What you will do » Gather all lines from the material that contain the word "demo".
|---|
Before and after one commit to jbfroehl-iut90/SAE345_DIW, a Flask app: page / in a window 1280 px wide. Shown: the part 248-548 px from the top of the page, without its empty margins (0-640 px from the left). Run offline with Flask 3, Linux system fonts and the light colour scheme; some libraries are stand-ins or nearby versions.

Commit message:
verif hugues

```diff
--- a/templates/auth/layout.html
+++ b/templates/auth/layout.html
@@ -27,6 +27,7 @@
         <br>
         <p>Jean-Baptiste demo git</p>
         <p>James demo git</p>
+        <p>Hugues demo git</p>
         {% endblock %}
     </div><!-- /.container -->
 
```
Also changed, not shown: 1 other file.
|---|
Exercise solution »
         <p>Jean-Baptiste demo git</p>
         <p>James demo git</p>
+        <p>Hugues demo git</p>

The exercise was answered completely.